The cairn on top of Carn Mor is modern, but it's thought to hide the remains of a prehistoric version. There are a few boulders around the edges which could have been kerb stones.
Grimm refers to a remarkable instance of this superstition, which occurred in the island of Mull as recently as 1767, which vividly illustrates the "toughness" of tradition, as Dasent expresses it. He says:- "In consequence of a disease amongst the black cattle, the people agreed to perform an incantation, though they esteemed it a wicked thing. They carried to the top of Carnmoor a wheel and nine spindles, long enough to produce fire by friction. If the fire were not produced before noon, the incantation lost its effect.
They failed for several days running. They attributed this failure to the obstinacy of one householder, who would not let his fires be put out for what he considered so wrong a purpose. However, by bribing his servants, they contrived to have them extinguished, and on that morning raised their fire.
They then sacrificed a heifer, cutting in pieces and burning, while yet alive, the diseased part. They then lighted their own hearths from the pile, and ended by feasting on the remains. Words of incantation were repeated by an old man from Morven, who came as the master of the ceremonies, and who continued speaking all the time the fire was being raised. This man was living a beggar at Bellochroy. Asked to repeat the spell, he said the sin of repeating it once had brought him to beggary, and that he dared not say those words again."

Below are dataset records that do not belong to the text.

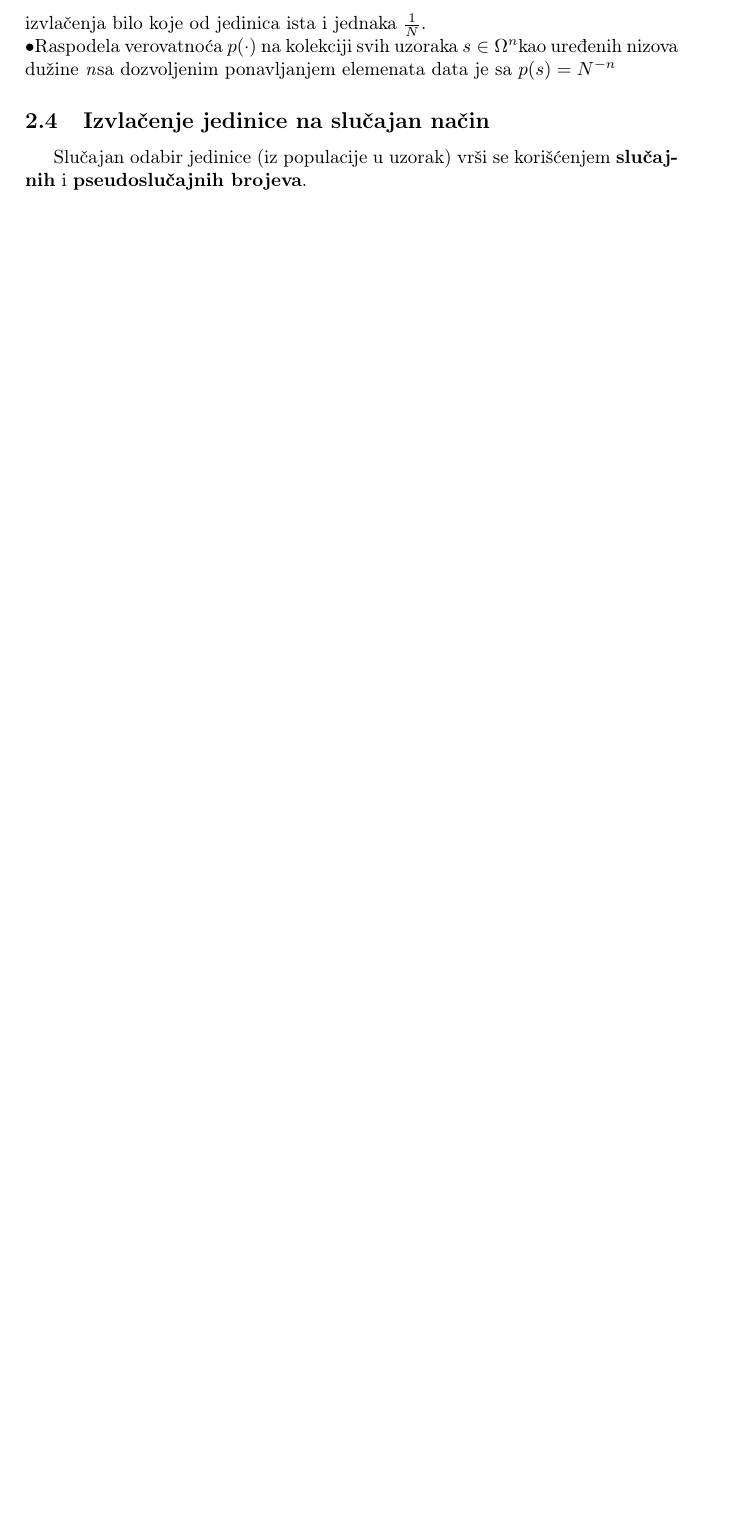
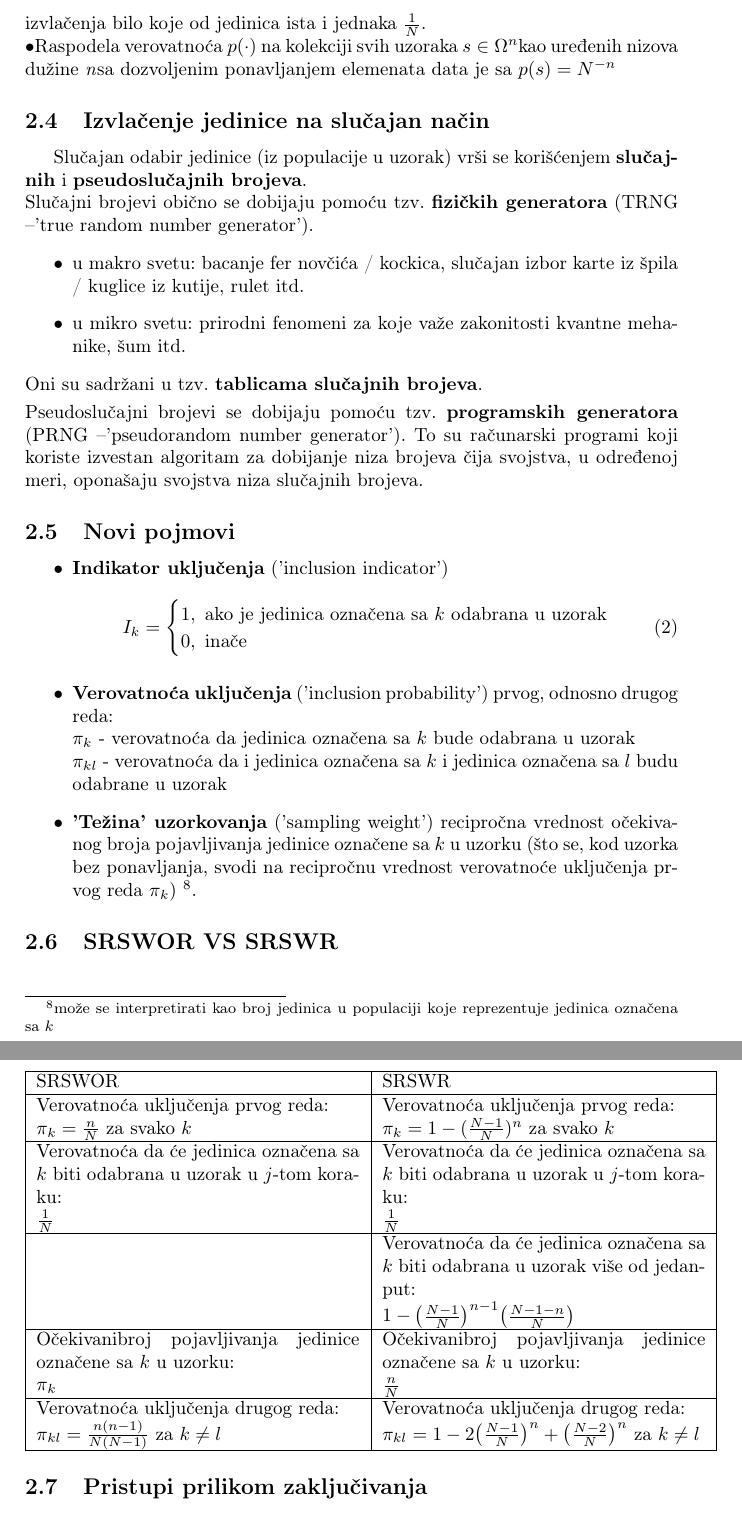
Before and after one commit to gianthead97/teorija_uzoraka, a LaTeX document (utuz.tex): part of page 10 of 10 before the commit and two parts of pages 10 and 11 of 11 after it, the two joined at a grey line, cut so that both start at the same text, the shorter picture padded with empty space. Compiled offline with pdfLaTeX.

Commit message:
pristupi prilikom...

```diff
--- a/utuz.tex
+++ b/utuz.tex
@@ -493,4 +493,100 @@ $p(s) = N^{-n}$
 \subsection{Izvlačenje jedinice na slučajan način}
 Slučajan odabir jedinice (iz populacije u uzorak) vrši se korišćenjem
 \textbf{slučajnih} i \textbf{pseudoslučajnih brojeva}.
+\\
+Slučajni brojevi obično se dobijaju pomoću tzv.
+\textbf{fizičkih
+generatora}
+(TRNG –'true random number generator').
+\begin{itemize}
+\item u makro svetu: bacanje fer novčića /
+kockica, slučajan izbor karte iz špila / kuglice
+iz kutije, rulet itd.
+\item u mikro svetu: prirodni fenomeni za koje važe zakonitosti kvantne mehanike, šum itd.
+\end{itemize}
+Oni su sadržani u tzv. \textbf{tablicama slučajnih brojeva}.
+\\[0.1cm]
+Pseudoslučajni brojevi se dobijaju pomoću tzv. \textbf{programskih generatora}
+(PRNG –'pseudorandom number generator').
+To su računarski programi koji koriste izvestan algoritam za dobijanje niza brojeva čija
+svojstva, u određenoj meri, oponašaju svojstva niza slučajnih brojeva.
+
+\subsection{Novi pojmovi}
+\begin{itemize}
+	\item \textbf{Indikator uključenja} ('inclusion indicator')
+	\begin{equation}
+		I_k = \begin{cases}
+		1, \text{  ako je jedinica označena sa } k \text{ odabrana u uzorak} \\
+		0, \text{  inače}
+		\end{cases}
+	\end{equation}
+	\item \textbf{Verovatnoća uključenja} ('inclusion probability')
+	prvog, odnosno drugog reda:\\
+	$\pi_k$ - verovatnoća da jedinica označena sa $k$ bude odabrana u uzorak\\
+	$\pi_{kl}$ - verovatnoća da i jedinica označena sa $k$ i jedinica označena sa $l$ budu
+	odabrane u uzorak
+	\item \textbf{'Težina' uzorkovanja} ('sampling weight')
+	recipročna vrednost očekivanog broja pojavljivanja jedinice označene sa $k$ u uzorku
+	(što
+	se, kod uzorka bez ponavljanja, svodi na recipročnu vrednost verovatnoće uključenja
+	prvog reda $\pi_k$) \footnote{može se interpretirati kao broj jedinica u populaciji
+	koje reprezentuje jedinica označena sa $k$}.
+
+\end{itemize}
+\subsection{SRSWOR VS SRSWR}
+\begin{center}
+\begin{tabular}{|p{6cm}|p{6cm}|}
+\hline
+SRSWOR & SRSWR \\
+\hline
+Verovatnoća uključenja prvog reda:
+&
+Verovatnoća uključenja prvog reda: \\
+$ \pi_k = \frac{n}{N} \text{ za svako } k$
+&
+$ \pi_k = 1 - (\frac{N-1}{N})^n \text{ za svako } k $
+\\
+\hline
+
+Verovatnoća da će jedinica označena sa $k$ biti odabrana u uzorak u $j$-tom koraku:
+&
+Verovatnoća da će jedinica označena sa $k$ biti
+odabrana u uzorak u $j$-tom koraku:
+\\
+
+$\frac{1}{N}$
+&
+$\frac{1}{N}$\\
+\hline
+
+&
+Verovatnoća da će jedinica označena sa $k$ biti odabrana u uzorak više od jedanput:\\
+
+&
+$1 - \big(\frac{N-1}{N}\big)^{n-1}\big(\frac{N-1-n}{N}\big)$ \\
+\hline
+
+Očekivanibroj pojavljivanja jedinice označene sa $k$ u uzorku:
+&
+Očekivanibroj pojavljivanja jedinice označene sa $k$ u uzorku: \\
+$\pi_k$
+&
+$\frac{n}{N}$ \\
+\hline
+Verovatnoća uključenja drugog reda:
+&
+Verovatnoća uključenja drugog reda: \\
+
+$\pi_{kl} = \frac{n(n-1)}{N(N-1)} \text{ za } k \neq l$
+&
+$\pi_{kl} = 1 - 2\big(\frac{N-1}{N}\big)^n
++ \big(\frac{N-2}{N}\big)^n \text{ za } k \neq l$\\
+\hline
+
+\end{tabular}
+\end{center}
+
+\subsection{Pristupi prilikom zaključivanja}
+
+
 \end{document}
```
Also changed, not shown: utuz.pdf.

I don't know where he's quoting this Grimm from, but this is collected in Hardwick's "Traditions, Superstitions, and Folk-lore" (1872).